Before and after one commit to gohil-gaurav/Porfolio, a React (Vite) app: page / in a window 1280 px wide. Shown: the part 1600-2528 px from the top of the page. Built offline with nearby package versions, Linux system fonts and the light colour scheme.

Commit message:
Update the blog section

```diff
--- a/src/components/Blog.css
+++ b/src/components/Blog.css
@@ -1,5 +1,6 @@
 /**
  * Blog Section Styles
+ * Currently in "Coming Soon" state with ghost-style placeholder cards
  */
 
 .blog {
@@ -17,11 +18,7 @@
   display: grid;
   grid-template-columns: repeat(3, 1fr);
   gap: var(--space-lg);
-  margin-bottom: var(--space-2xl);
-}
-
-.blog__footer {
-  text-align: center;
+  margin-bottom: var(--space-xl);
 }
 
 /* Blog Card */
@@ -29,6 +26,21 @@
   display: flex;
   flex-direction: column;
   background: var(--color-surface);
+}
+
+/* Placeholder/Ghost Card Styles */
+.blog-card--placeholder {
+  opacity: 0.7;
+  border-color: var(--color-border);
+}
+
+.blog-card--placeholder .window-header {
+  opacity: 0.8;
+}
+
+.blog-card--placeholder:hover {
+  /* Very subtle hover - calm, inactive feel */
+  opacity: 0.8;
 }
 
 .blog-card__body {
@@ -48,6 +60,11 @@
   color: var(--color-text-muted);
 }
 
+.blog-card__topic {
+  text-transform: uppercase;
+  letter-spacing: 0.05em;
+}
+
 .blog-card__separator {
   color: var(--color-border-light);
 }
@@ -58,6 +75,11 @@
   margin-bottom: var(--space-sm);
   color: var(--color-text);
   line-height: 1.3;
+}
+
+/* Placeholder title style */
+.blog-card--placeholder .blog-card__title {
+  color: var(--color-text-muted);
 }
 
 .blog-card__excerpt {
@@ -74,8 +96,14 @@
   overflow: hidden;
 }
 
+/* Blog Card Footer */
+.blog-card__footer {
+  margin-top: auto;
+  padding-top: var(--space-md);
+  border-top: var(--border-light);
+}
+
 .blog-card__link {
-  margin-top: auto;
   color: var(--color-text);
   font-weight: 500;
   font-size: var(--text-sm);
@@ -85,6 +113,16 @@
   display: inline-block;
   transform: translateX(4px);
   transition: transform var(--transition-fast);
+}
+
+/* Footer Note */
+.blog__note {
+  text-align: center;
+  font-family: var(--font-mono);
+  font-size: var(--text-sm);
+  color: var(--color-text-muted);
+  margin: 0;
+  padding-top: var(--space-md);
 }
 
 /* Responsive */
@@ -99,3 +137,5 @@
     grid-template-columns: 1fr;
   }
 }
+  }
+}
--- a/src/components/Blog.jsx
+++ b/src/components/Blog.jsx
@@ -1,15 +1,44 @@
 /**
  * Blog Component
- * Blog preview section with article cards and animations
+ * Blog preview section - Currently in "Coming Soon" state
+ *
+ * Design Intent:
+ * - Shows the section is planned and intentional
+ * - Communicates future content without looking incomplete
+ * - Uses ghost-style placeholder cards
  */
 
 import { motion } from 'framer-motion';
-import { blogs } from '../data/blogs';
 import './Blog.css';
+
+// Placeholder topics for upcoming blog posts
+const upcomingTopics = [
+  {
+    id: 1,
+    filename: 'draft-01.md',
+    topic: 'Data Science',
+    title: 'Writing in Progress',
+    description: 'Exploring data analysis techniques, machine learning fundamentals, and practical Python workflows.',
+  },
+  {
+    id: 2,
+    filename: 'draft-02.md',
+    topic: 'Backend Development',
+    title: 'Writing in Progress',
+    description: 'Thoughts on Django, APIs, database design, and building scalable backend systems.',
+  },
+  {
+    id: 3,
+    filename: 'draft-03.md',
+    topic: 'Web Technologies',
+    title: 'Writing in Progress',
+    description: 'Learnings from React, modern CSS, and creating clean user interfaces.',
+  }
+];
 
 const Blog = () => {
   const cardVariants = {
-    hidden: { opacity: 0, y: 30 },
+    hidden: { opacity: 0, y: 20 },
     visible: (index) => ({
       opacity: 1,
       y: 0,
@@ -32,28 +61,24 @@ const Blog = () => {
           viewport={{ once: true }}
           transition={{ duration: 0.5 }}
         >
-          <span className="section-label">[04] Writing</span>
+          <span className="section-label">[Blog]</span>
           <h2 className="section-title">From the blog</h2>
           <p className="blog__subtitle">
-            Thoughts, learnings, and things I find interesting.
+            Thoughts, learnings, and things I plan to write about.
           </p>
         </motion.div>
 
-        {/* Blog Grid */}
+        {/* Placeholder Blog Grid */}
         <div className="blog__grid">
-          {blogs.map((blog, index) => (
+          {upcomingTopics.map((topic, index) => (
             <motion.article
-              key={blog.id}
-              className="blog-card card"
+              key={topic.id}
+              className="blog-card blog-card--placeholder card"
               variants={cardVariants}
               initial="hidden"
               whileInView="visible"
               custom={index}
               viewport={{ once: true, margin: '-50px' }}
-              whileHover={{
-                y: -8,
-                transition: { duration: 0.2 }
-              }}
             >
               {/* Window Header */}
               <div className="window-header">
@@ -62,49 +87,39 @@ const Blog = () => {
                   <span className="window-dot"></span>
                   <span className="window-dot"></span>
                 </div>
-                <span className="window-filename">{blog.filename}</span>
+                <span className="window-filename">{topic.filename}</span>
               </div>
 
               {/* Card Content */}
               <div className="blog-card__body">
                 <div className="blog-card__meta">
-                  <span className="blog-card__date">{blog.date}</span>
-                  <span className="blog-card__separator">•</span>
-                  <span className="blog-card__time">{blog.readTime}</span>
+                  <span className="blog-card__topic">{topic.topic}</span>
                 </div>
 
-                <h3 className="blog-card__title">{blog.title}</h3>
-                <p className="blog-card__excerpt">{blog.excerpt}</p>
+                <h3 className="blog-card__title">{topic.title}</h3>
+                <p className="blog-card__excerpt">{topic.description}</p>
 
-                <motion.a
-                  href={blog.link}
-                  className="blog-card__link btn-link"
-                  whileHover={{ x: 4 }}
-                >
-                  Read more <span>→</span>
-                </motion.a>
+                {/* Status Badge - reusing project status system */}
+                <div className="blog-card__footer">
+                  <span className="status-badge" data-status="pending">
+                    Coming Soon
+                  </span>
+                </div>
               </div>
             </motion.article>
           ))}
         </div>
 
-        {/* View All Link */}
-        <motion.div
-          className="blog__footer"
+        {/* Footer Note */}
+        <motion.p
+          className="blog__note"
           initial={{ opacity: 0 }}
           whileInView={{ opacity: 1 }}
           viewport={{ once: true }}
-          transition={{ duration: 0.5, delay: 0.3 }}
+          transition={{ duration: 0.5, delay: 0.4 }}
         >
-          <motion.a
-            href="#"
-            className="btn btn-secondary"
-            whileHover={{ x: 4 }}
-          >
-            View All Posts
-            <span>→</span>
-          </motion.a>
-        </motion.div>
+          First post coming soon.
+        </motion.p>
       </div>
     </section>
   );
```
:::
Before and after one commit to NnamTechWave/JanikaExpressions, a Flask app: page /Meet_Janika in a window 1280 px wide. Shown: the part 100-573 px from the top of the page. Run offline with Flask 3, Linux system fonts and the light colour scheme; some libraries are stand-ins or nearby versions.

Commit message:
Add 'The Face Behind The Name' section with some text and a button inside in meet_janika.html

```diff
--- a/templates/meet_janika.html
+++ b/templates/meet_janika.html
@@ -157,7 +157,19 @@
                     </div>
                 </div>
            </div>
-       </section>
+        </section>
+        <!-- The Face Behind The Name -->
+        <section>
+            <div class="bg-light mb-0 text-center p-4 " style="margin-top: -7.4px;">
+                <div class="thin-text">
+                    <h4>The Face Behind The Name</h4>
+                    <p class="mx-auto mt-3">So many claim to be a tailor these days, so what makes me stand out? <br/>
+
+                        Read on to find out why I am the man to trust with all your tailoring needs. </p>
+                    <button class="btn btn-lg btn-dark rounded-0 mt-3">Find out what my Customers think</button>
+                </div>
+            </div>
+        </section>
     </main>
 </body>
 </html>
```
:::
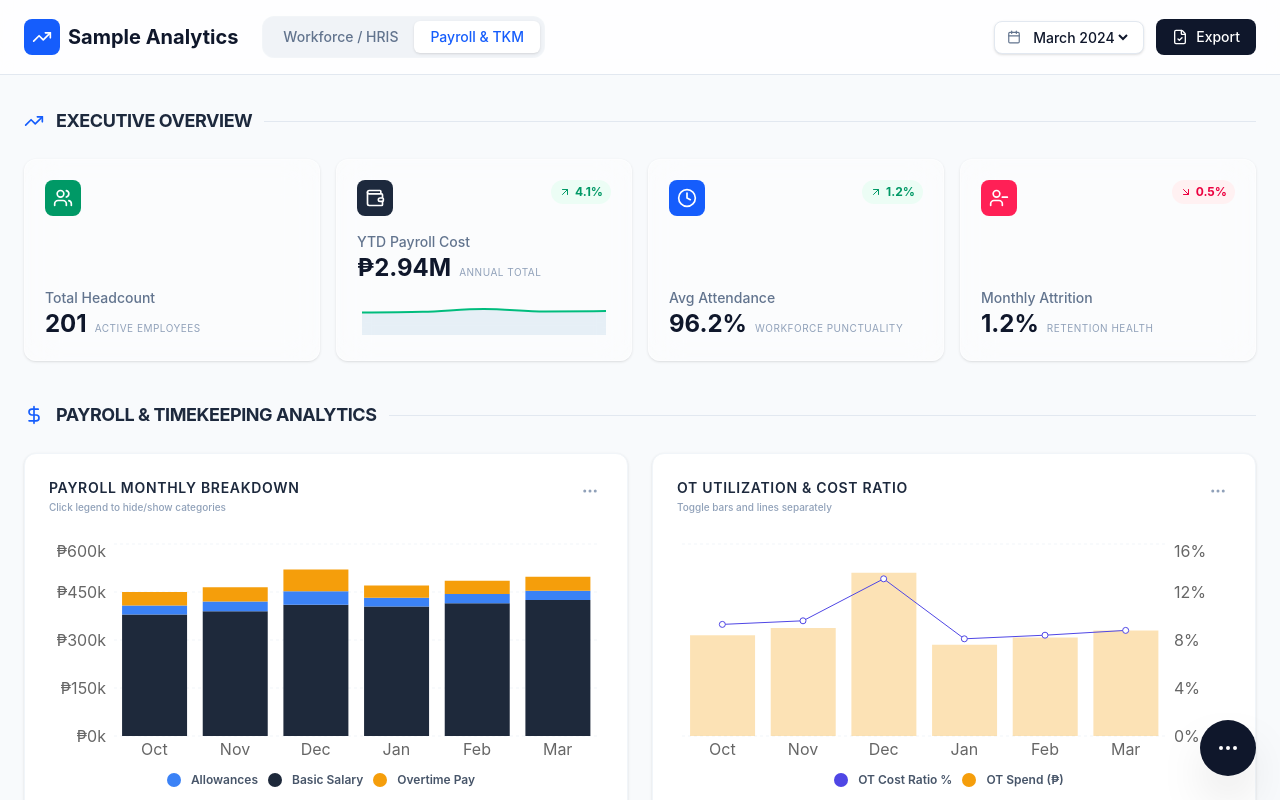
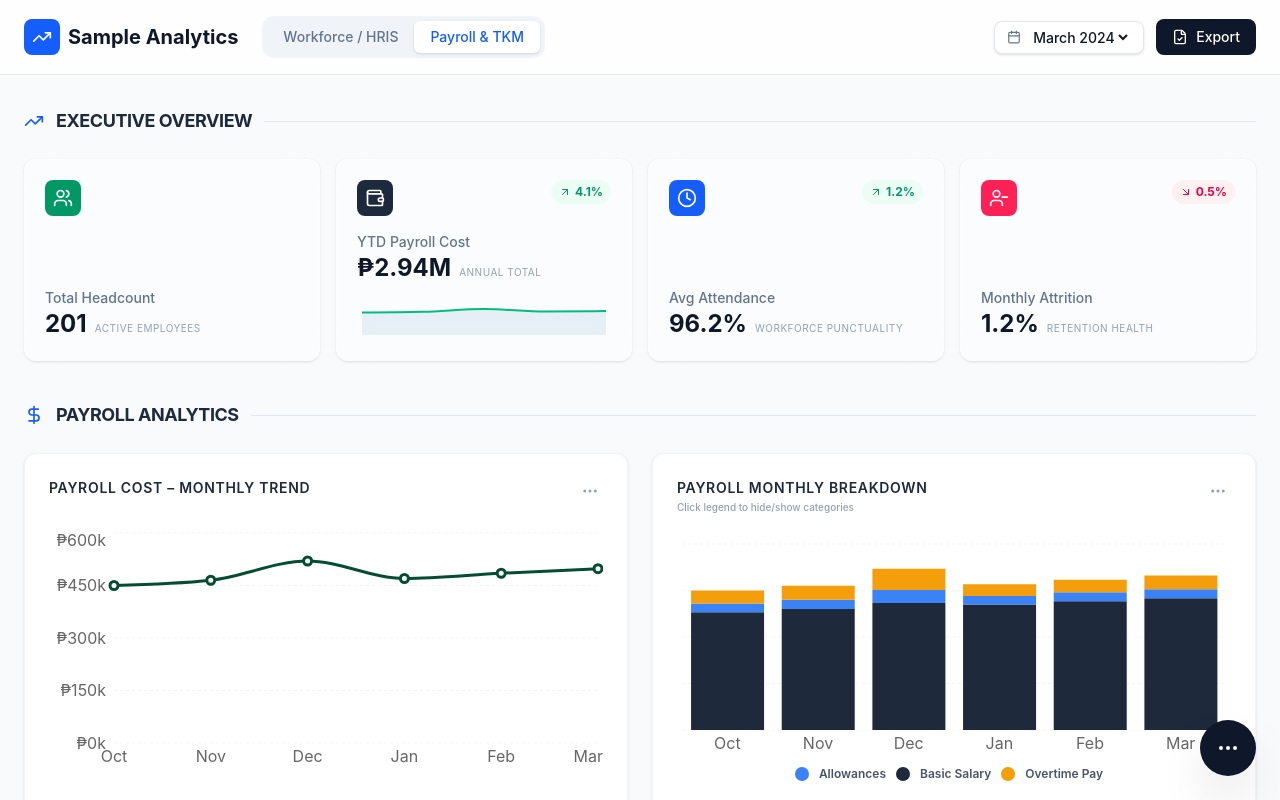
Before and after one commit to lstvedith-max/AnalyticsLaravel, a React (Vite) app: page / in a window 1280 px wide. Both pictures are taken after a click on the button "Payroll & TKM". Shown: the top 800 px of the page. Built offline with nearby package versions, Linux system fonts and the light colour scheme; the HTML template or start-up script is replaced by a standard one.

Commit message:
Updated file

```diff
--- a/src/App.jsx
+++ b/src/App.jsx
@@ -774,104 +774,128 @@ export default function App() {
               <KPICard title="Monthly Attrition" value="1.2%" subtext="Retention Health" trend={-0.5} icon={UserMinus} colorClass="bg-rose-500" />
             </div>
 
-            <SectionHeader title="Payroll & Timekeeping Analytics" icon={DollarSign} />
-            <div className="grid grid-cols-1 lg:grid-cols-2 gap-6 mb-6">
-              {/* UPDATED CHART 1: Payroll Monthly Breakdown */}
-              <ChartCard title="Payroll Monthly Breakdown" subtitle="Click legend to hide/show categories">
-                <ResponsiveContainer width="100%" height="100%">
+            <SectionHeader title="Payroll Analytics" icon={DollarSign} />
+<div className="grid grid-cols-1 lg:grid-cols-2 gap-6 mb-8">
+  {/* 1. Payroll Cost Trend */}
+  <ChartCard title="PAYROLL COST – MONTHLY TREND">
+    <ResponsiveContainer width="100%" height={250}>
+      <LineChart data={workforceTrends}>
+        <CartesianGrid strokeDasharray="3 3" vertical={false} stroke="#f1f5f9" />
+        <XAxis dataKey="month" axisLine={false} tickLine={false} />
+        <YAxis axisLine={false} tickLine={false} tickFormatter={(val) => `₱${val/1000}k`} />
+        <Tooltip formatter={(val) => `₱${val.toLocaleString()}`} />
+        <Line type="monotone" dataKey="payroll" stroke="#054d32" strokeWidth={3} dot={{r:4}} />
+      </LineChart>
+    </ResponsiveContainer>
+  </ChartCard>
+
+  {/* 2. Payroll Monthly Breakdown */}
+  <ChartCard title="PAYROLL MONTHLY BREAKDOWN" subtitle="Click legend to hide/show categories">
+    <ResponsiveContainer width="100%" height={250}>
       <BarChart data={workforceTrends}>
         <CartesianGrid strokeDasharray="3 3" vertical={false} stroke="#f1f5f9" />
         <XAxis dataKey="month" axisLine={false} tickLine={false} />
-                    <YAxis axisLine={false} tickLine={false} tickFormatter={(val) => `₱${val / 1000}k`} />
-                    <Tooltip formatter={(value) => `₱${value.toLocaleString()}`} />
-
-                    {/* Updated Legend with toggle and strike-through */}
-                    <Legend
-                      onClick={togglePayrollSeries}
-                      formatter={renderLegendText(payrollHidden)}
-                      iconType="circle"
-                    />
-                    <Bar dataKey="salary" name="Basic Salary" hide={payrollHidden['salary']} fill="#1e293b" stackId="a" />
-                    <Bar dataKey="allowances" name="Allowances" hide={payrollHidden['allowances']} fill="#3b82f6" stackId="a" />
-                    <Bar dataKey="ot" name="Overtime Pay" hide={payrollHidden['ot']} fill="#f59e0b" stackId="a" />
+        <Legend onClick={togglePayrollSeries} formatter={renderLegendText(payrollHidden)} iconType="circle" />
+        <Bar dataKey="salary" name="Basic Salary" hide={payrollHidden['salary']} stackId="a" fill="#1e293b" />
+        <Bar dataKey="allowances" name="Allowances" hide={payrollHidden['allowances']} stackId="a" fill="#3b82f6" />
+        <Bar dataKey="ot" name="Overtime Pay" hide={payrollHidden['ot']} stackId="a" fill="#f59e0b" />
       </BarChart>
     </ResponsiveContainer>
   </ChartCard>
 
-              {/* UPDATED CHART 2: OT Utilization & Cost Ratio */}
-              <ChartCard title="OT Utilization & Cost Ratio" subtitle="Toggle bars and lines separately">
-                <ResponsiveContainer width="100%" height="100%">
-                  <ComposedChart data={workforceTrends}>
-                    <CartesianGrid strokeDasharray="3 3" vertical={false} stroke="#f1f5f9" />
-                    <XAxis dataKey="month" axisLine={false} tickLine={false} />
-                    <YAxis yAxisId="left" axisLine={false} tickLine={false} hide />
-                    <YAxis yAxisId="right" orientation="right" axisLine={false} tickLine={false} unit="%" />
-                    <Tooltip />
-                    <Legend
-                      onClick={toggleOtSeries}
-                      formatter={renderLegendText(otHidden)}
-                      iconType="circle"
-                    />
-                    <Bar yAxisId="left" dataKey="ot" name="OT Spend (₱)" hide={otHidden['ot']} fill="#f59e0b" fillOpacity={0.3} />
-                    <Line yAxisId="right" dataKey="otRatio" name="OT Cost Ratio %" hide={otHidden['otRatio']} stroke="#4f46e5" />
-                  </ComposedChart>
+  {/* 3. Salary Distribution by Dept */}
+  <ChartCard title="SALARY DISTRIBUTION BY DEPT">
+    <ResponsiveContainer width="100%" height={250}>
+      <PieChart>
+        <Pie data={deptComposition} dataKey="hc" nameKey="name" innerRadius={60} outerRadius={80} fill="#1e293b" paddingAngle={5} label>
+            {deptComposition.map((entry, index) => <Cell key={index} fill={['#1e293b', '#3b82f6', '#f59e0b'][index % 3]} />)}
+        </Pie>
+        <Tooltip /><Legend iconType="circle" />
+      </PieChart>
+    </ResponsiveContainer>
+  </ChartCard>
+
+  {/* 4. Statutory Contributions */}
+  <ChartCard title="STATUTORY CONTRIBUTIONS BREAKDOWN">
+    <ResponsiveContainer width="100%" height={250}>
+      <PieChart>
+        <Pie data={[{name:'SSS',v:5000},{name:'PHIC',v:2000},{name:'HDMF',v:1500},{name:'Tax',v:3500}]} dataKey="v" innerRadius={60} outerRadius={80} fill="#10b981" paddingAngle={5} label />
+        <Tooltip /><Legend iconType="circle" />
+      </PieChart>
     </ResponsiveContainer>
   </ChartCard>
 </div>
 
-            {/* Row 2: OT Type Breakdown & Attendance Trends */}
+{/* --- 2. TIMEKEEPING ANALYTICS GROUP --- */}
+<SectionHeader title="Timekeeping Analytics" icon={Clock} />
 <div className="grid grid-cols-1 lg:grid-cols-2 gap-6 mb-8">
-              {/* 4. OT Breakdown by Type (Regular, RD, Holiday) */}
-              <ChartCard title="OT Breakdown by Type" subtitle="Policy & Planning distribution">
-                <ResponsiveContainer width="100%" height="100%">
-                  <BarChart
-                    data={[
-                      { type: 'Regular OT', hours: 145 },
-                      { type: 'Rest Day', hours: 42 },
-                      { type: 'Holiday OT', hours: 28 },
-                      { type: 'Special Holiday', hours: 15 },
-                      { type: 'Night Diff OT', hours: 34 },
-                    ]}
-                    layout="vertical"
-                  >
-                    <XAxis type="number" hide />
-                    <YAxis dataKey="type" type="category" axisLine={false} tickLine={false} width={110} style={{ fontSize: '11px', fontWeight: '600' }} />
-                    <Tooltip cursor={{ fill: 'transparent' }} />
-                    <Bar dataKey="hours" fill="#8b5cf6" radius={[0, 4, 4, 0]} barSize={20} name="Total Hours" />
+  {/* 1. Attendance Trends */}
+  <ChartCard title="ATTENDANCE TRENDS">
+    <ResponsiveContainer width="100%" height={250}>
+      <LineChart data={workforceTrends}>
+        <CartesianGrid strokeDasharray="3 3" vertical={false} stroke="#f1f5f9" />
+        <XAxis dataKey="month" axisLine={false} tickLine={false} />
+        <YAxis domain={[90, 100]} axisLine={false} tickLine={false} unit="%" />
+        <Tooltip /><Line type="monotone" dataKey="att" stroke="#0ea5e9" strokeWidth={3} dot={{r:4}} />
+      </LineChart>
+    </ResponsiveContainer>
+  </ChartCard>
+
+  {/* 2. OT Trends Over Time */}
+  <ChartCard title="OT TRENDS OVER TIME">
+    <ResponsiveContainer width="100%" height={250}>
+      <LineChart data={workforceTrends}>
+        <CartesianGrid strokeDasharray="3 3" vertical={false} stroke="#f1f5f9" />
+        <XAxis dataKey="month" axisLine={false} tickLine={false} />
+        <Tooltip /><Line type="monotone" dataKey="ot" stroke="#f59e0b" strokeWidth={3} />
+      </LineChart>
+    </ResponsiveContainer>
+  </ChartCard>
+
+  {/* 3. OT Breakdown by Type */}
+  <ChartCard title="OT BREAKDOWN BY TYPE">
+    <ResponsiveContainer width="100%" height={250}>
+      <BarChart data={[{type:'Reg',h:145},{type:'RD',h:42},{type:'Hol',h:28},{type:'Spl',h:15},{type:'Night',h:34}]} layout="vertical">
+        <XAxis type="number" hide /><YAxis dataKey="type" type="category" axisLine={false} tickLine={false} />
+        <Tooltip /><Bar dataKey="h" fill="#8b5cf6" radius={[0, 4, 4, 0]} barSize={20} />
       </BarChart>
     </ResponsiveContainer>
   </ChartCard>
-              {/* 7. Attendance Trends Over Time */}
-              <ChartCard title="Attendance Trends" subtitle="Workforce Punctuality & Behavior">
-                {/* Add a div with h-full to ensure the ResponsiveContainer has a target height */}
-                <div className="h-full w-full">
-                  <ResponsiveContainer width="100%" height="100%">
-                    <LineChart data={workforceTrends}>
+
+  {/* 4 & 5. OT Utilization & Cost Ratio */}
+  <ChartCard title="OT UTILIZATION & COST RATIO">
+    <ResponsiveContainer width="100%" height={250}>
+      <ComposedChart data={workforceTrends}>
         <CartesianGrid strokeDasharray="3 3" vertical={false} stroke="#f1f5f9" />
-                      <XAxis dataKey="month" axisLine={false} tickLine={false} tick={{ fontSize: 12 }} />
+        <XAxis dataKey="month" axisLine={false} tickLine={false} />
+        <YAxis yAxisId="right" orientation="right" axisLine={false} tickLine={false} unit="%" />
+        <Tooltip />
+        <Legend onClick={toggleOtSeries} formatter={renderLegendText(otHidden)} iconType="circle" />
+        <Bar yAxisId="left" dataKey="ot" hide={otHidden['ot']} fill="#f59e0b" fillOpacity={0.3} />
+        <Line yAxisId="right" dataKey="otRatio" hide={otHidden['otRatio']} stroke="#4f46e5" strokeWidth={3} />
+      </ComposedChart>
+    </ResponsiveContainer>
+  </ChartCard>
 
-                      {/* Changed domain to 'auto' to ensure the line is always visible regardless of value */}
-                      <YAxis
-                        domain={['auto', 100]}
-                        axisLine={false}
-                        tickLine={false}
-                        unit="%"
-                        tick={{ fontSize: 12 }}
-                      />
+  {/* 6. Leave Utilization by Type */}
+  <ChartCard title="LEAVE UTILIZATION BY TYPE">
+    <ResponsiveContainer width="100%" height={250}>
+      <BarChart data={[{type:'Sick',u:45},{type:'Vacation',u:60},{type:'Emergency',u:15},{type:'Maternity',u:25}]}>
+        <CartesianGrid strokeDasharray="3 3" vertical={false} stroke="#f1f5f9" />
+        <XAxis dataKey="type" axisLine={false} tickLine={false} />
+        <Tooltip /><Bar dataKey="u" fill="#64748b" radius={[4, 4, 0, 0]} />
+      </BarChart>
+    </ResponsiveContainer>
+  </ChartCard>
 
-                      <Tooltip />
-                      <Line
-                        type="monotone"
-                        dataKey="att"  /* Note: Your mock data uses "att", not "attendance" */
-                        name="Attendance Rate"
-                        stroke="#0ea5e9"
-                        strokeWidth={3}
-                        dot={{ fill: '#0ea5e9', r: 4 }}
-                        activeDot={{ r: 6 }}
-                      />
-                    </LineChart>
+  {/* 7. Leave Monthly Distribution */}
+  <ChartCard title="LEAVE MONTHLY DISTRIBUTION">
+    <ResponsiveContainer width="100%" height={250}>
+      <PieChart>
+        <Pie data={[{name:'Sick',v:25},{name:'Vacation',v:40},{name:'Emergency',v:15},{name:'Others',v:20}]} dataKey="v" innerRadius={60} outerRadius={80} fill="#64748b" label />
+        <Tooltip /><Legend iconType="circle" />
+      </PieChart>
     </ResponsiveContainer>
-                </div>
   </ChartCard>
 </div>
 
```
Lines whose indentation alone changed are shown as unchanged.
:::
Report each line of the material above where the word "border" appears.

+  border-color: var(--color-border);
   color: var(--color-border-light);
+  border-top: var(--border-light);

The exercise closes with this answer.